Task description
Which lines of the listing hold the string "README"? Show each of them.

□ □ □ □ □ □ □

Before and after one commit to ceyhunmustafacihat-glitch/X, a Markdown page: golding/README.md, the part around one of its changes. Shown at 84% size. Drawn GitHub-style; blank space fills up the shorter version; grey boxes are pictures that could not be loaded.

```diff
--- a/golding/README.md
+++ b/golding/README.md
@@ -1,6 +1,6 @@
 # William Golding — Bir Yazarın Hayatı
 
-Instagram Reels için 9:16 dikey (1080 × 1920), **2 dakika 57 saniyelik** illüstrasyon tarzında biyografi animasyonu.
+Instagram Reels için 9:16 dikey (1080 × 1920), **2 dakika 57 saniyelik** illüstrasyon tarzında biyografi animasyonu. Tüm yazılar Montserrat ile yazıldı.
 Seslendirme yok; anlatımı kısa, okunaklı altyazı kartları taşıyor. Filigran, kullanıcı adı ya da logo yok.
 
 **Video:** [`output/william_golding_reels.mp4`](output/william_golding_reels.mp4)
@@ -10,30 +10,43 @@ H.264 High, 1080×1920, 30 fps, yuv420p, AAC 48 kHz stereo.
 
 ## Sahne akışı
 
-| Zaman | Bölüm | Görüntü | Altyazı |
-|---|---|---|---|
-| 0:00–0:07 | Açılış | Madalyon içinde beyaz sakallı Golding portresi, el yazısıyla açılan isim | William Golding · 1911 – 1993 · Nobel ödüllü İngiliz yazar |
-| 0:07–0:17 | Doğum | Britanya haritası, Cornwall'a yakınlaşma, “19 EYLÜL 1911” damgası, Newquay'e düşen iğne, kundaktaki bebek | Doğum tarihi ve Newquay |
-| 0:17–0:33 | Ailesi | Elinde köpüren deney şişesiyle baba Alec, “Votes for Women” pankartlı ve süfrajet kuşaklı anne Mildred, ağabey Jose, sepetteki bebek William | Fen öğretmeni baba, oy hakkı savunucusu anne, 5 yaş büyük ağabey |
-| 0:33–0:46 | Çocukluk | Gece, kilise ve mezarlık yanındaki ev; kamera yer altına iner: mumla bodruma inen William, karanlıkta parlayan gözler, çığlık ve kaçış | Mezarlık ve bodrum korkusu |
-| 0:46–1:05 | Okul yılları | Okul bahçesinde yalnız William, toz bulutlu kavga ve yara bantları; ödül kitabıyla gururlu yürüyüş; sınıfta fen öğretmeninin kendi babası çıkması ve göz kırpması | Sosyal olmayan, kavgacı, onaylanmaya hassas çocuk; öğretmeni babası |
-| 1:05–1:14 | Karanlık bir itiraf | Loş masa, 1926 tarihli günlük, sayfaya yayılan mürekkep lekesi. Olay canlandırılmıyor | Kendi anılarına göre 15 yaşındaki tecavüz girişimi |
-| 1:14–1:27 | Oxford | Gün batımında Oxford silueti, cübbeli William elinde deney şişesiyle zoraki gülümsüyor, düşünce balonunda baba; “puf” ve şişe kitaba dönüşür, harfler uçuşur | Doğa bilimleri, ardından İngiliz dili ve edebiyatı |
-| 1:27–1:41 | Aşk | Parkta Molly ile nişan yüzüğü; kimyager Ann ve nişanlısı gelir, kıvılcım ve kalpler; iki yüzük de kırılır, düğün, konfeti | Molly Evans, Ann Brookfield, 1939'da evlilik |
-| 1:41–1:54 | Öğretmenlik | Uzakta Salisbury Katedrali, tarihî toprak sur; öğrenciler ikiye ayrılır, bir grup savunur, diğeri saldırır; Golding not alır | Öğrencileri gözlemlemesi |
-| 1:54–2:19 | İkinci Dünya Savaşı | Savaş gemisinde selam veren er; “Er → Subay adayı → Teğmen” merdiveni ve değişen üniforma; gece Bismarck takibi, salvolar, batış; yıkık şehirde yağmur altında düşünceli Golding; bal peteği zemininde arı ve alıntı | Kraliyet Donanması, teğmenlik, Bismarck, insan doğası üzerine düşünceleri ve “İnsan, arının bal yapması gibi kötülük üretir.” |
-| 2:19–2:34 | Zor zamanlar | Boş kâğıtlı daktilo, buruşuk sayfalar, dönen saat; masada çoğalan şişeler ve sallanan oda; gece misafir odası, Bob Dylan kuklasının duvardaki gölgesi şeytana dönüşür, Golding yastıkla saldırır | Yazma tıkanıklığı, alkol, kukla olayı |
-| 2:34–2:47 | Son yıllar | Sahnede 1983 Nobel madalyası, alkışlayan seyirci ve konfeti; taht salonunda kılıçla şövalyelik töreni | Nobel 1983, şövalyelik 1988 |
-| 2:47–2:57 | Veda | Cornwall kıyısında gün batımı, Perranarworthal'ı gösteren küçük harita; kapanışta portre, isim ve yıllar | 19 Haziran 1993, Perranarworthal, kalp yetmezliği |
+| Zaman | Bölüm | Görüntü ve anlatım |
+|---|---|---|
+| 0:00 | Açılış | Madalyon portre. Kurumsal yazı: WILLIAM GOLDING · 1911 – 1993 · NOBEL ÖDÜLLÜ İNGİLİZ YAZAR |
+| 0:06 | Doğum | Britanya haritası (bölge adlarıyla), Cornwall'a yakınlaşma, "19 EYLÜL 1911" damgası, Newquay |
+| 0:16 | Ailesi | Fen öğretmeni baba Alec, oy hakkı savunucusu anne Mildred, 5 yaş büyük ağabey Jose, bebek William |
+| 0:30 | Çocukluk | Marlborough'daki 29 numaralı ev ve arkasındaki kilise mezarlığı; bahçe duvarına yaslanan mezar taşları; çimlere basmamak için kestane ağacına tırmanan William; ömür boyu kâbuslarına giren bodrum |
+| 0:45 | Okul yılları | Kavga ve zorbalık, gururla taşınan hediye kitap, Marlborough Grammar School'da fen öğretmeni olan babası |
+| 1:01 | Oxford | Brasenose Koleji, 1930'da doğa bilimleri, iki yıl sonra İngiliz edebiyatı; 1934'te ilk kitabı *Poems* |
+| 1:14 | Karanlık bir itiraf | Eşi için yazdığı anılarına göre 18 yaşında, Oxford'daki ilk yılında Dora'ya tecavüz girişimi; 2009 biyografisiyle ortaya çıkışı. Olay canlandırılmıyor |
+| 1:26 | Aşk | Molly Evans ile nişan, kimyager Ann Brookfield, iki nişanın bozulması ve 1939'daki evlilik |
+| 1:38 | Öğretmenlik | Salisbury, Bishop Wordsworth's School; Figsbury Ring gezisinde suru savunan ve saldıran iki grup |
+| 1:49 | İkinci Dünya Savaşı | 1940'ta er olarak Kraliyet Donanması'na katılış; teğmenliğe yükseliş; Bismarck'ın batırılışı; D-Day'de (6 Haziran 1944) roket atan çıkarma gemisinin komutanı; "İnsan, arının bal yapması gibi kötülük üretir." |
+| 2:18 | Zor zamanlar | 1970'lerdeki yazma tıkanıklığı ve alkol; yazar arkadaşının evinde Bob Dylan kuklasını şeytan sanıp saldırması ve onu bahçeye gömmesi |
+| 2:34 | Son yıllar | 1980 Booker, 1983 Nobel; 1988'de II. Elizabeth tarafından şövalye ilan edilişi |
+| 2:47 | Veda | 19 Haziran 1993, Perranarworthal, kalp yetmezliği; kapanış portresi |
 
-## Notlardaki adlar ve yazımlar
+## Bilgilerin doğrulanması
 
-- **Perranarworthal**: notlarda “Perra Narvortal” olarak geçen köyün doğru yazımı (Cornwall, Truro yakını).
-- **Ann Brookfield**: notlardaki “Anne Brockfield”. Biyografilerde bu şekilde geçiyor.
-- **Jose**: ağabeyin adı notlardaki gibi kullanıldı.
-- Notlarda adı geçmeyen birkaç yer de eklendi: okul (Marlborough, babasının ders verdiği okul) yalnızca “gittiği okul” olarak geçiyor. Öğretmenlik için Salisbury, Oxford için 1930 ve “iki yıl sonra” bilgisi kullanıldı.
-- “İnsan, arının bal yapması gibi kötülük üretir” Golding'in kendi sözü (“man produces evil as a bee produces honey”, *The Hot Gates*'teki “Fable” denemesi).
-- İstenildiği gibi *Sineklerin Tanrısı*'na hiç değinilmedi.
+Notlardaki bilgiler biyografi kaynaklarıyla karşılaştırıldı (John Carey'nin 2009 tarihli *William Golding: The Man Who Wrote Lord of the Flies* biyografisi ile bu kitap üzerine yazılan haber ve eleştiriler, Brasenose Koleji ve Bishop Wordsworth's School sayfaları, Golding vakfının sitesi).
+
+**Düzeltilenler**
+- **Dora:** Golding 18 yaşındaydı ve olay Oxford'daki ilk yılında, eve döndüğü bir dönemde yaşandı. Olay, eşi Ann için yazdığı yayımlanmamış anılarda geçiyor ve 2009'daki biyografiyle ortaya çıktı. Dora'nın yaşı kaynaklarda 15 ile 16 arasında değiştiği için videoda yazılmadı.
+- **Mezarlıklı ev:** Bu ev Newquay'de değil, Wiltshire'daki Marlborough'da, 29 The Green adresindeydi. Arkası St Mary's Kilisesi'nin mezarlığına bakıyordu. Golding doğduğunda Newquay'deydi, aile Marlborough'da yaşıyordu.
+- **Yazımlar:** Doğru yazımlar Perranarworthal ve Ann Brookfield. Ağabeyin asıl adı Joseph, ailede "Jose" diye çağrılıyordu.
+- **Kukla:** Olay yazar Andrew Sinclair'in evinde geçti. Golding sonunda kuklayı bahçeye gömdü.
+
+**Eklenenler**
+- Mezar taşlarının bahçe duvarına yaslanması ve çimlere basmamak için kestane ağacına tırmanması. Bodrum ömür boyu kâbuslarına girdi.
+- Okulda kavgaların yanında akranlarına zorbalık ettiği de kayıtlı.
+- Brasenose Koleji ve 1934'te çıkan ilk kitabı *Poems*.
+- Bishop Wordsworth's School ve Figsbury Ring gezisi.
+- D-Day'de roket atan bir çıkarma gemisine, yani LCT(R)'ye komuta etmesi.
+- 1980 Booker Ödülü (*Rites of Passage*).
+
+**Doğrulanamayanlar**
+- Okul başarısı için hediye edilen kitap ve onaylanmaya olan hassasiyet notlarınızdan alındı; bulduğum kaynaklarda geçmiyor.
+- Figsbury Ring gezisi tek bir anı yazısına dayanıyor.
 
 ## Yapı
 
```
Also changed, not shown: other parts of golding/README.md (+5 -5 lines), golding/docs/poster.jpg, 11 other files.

□ □ □ □ □ □ □

Written answer
Before and after one commit to ceyhunmustafacihat-glitch/X, a Markdown page: golding/README.md, the part around one of its changes. Shown at 84% size. Drawn GitHub-style; blank space fills up the shorter version; grey boxes are pictures that could not be loaded.
--- a/golding/README.md
+++ b/golding/README.md
Also changed, not shown: other parts of golding/README.md (+5 -5 lines), golding/docs/poster.jpg, 11 other files.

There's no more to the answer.